Leipzig would be the first of four LAN’s that would define Niko’s greatness and also his unfortunate storyline. Being the first big tournament of 2016, Leipzig would help set the tone for the tournament circuit in the lead-up to the major MLG Columbus. After handily dispatching of Virtus.pro in their first game, Niko and his squad would face a newly branded group of formidable Danes in order to get out of groups in first place – Astralis. The game started out as most mousesports games do, with Niko top fragging and solid default play as terrorists; however the finish to this game was anything but standard. With the game going into double overtime due to an insane quad kill clutch from Niko, mousesports still ended up coming out second best, after Niko’s teammate – dennis, accidently team killed him, which resulted in the loss of a crucial round, and began a collapse of events, leading to a defeat. This loss resulted in the side playing a surprisingly strong Dignitas and being eliminated from the tournament in 5th-6th place. This unfortunate formula of events at Leipzig would set the tone for an eerily similar grouping of circumstances at mousesports’s next big 3 LAN’s: IEM Katowice, MLG Columbus, and Dreamhack Malmo. At Katowice in their final chance to get out of groups against Fnatic, Niko once again played lights out counter-strike. Dropping 42 kills with a 1.59 rating, but still losing in overtime, eliminating mousesports from Katowice in the groupstage. Again at the first CS:GO major of the year – MLG Columbus, Niko remained permanently fixed at the highest frag count, but still was eliminated in the group stage, after a close 2:1 loss to NiP due to Niko fighting an unwinnable battle against the opponent and his own team. Dreamhack Malmo looked to put an end to this seemingly tangential storyline of Niko’s career, with two wins over Luminosity Gaming and North American hopefuls Team Liquid, to slide cleanly into the quarterfinals, where they faced off against GODSENT. However once again in a deciding map, and once again after a career highlight 1v4 clutch, mousesports was beaten 2:1 and sent packing.

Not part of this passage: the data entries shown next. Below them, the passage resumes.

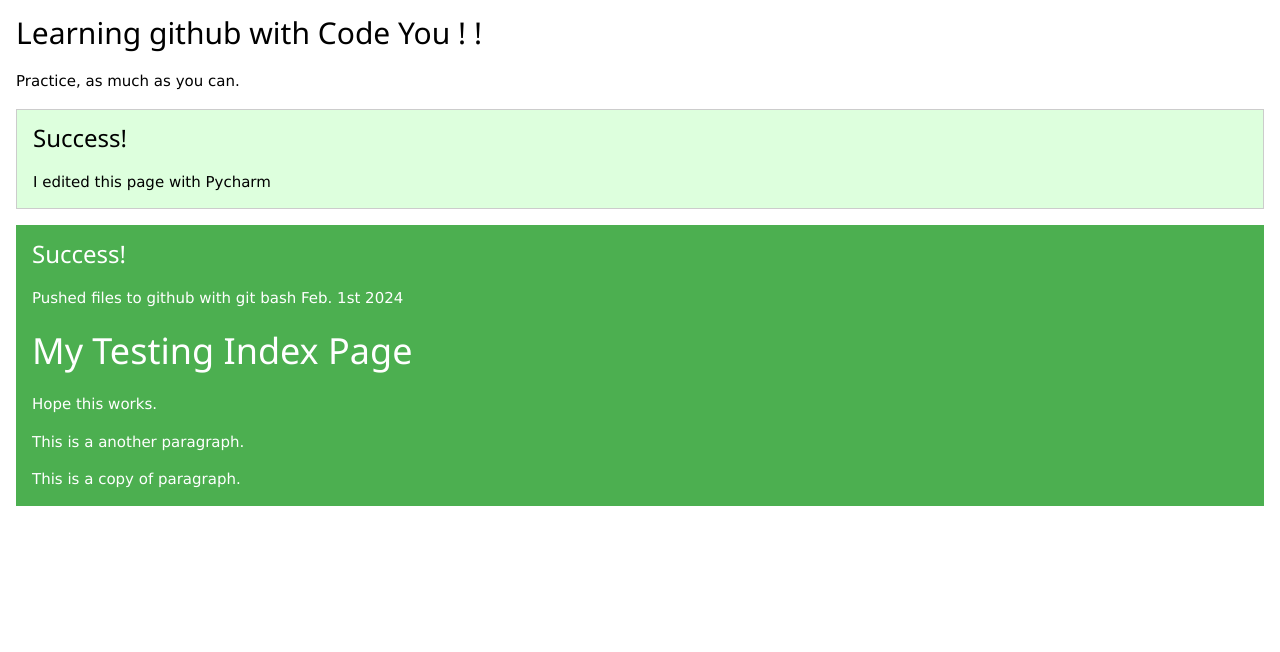
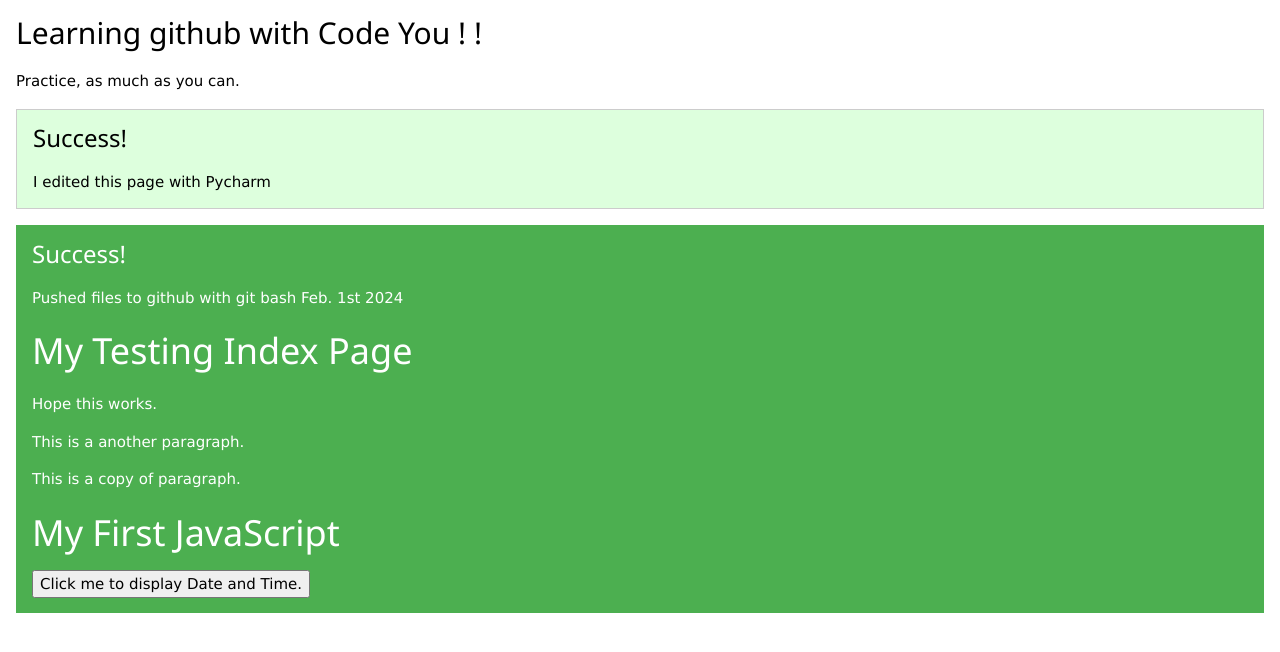
Before and after one commit to skillitt/myrepo1, a plain HTML site: page index.html in a window 1280 px wide. Drawn offline with nearby package versions, Linux system fonts and the light colour scheme.

Commit message:
Added date and time to index page

```diff
--- a/index.html
+++ b/index.html
@@ -36,5 +36,13 @@ h1,h2,h3,h4,h5,h6 {font-family:"Segoe UI",sans-serif}
 
 <p>This is a copy of paragraph.</p>
 
+<h1>My First JavaScript</h1>
+
+<button type="button"
+onclick="document.getElementById('demo').innerHTML = Date()">
+Click me to display Date and Time.</button>
+
+<p id="demo"></p>
+
 </body>
 </html>
```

This permeating story of Niko’s career can be likened to that of the Hellenic tale of Prometheus. The shortened and simplified version being that after Prometheus tricked Zeus and stole ‘fire’, as punishment, Zeus chained Prometheus to a stone and forced an eagle to come and eat his liver every day, only for the liver to regrow over night and the eagle to return every single day. Just as in the myth Niko has albeit not stolen, but taken the title of best player in the world, and as his punishment he must be forced to carry his team to the brink of greatness, only for them to fail him at the last moment, and this process to be repeated every single major LAN until Niko’s insane peak in skill eventually runs out. This is the unchangeable problem that Niko faces, although for one round, half or maybe even a game his team can step forwards and take the pressure of his shoulders, the always ticking timer on his skill remains. So although Niko can already be considered one of the great players in the history of CS:GO, the real question will be how long and how far he can push his team on the back of this incredible peak in performance.
Photo Credits – hltv.org
Written by Max Melit – @max_melit